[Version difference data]

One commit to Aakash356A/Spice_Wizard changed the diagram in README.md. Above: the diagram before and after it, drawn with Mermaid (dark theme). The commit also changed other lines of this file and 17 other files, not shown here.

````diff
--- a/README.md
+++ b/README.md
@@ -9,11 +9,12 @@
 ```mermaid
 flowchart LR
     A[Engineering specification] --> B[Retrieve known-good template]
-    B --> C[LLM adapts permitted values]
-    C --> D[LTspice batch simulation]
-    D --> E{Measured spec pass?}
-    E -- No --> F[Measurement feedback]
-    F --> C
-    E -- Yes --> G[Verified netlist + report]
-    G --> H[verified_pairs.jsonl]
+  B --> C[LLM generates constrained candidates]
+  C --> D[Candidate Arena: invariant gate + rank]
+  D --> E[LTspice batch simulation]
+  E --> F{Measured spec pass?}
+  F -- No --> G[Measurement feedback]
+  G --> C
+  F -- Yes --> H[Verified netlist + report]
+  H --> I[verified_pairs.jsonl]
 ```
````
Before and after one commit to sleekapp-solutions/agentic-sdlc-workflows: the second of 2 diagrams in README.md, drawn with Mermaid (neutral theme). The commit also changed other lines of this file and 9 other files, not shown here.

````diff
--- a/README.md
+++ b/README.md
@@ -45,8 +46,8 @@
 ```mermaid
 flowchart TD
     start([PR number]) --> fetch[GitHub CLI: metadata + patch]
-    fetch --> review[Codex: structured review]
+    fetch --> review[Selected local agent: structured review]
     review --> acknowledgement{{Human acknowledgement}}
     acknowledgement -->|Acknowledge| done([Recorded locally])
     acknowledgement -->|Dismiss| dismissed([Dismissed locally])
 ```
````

» Description of the task
Search the lines above for the string "changed", then show every one that has it.

» Completed exercise
One commit to Aakash356A/Spice_Wizard changed the diagram in README.md. Above: the diagram before and after it, drawn with Mermaid (dark theme). The commit also changed other lines of this file and 17 other files, not shown here.
Before and after one commit to sleekapp-solutions/agentic-sdlc-workflows: the second of 2 diagrams in README.md, drawn with Mermaid (neutral theme). The commit also changed other lines of this file and 9 other files, not shown here.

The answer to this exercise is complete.